Planning online video chat meetings take place when there is a project at hand and everyone involved is needed to pitch in and help. Planning meetings should not be confused with brainstorming meetings. Planning meetings usually take place after brainstorming meetings have already taken place and the project along with the theme and basic ideas have already been decided. Planning meetings are often ones where each task involved in the project is assigned. Depending on the size and scale of the project, these meetings should have several follow-up meetings where everyone can report the progress of their specific task. If you are involved in planning meetings be sure to take ownership of the task you’ve been assigned.
Proposal meetings are ones where one party is conference presenting an idea or product to another. If you have an idea to propose and you find yourself in your supervisor’s office sharing your ideas, you’d better be prepared. Being prepared will make or break the proposal. Know your facts. Do your research. Be prepared for push-back and questions yet flexible enough to take suggestions. You may want to rehearse with a friend or family member before the meeting.
One-on-one meetings are your opportunity to meet with your supervisor and/or are for those under you to meet with you. These meetings are a great way to keep a system of checks and balances throughout the org chart. If your employees have one-on-ones with you, allow them to set the agenda. Allow them to ask you questions in an informal, relaxed setting. If you have one-on-ones with your supervisor, be sure to have a list of items you wish to discuss at hand. Some professionals I know will have a typed bullet-pointed agenda sent to their supervisor ahead of time. The point is, to come prepared. Don’t waste your boss’s time by having nothing of value to say.
These one-on-one meetings aren’t the same as an employee review or evaluation. One-on-one meetings function the best when they can happen on a regular recurring basis. Reviews or evaluations should happen once every six months to a year.

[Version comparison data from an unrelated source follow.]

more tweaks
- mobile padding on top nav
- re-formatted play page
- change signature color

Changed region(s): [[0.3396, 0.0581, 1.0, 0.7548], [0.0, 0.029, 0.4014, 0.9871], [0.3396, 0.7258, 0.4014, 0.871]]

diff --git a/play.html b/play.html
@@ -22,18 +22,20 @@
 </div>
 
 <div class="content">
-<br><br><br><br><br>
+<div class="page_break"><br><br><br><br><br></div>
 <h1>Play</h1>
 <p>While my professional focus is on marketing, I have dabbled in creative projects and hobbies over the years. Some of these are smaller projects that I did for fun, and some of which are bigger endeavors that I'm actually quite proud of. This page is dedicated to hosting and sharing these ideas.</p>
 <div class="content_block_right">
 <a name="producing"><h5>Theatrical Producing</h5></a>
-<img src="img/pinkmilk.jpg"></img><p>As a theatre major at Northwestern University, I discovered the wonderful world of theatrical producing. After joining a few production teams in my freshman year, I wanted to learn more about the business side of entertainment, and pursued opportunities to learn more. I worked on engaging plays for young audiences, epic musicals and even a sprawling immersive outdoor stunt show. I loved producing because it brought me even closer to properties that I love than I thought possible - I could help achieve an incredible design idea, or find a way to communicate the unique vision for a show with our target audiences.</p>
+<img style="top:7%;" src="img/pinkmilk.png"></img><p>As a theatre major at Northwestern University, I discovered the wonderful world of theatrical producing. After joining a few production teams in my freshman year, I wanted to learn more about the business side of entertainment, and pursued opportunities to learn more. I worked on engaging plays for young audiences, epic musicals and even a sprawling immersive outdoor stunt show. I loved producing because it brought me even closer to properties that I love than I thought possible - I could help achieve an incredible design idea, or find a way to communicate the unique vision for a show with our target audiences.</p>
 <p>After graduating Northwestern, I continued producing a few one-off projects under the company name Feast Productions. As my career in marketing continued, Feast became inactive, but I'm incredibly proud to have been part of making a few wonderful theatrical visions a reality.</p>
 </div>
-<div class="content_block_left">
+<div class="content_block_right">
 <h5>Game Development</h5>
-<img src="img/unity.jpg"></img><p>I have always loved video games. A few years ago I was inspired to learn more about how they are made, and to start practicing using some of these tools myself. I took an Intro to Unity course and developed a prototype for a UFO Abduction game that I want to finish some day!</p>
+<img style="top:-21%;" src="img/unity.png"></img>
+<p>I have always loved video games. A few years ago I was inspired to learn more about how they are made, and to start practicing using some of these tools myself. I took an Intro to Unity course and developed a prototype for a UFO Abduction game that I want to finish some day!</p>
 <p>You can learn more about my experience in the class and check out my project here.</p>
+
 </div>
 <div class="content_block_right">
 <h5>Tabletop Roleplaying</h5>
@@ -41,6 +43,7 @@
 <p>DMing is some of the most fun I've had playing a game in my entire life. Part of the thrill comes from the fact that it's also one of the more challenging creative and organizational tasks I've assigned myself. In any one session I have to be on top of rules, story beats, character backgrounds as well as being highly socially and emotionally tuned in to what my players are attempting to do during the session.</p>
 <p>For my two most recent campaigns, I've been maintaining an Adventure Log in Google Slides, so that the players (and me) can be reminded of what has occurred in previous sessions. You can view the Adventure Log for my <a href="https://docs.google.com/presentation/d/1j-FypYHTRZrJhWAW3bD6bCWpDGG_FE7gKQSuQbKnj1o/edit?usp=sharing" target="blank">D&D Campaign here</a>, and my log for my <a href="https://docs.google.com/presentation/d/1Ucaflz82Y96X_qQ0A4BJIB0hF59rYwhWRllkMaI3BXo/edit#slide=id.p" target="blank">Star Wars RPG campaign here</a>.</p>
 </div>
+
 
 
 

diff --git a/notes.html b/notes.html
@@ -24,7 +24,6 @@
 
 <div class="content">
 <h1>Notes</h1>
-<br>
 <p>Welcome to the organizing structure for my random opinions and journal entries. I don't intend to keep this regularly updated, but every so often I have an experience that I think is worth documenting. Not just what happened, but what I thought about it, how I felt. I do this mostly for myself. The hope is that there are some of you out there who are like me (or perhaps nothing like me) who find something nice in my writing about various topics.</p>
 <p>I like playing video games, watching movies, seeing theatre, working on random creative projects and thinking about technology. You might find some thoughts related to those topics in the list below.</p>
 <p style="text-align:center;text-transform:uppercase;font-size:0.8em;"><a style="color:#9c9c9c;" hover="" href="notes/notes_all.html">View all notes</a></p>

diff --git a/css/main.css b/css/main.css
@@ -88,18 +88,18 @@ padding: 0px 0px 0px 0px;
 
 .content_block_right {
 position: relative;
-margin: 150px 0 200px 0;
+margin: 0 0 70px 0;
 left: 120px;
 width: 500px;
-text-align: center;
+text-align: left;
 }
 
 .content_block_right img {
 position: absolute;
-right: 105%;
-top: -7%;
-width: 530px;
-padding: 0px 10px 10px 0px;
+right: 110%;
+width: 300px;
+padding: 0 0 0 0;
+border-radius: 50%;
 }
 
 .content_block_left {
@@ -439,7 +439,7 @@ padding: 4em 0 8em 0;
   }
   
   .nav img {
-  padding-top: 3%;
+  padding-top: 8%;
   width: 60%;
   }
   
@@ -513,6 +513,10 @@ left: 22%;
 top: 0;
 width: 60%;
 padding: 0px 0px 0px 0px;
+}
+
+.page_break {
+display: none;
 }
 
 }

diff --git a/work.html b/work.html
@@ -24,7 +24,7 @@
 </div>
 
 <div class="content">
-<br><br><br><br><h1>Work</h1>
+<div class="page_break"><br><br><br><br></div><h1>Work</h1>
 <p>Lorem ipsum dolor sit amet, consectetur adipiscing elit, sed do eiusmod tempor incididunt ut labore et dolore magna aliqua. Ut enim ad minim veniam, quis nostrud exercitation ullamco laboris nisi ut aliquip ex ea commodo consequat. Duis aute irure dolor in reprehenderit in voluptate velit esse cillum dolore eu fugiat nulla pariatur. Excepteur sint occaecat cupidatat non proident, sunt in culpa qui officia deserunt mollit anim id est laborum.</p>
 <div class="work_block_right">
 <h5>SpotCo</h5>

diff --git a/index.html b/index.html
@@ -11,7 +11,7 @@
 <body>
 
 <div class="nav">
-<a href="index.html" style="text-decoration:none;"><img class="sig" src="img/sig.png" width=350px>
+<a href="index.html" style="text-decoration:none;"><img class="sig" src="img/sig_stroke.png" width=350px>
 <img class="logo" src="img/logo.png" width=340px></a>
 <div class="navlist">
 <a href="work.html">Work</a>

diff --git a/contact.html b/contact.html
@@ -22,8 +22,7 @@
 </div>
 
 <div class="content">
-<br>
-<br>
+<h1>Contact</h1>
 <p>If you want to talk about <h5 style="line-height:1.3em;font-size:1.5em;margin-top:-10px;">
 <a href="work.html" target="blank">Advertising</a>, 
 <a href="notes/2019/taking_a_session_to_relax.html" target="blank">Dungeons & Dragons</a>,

Many meetings will take on several combinations of each of these types. Knowing what type of meeting you are getting ready to walk into, however, will make an incredible difference. If the type of meeting is not clear from the calendar invite, ask questions. Do the necessary research so that you can enter the conference room with confidence and poise.
When It’s Your Meeting:
When you’re the one calling the meeting and you’re the one setting the agenda, many of the above dos and don’ts will still apply. However, you have an added responsibility to make sure the meeting has a purpose and stays on task. These tips can help you manage the time of your meeting wisely.
- Give attendees advanced notice and as much preliminary information as possible. Allow them the opportunity to come prepared.
- Have a set agenda ready. Know what type of meeting you are conducting and the purpose you want to accomplish.
- Stay on task. Don’t allow the meeting to chasing after rabbits. Don’t chase those rabbits yourself. Keep to the agenda as much as possible.
- Start and end your meeting on time. Your time is valuable and so is everyone else’s time. Respect their schedules.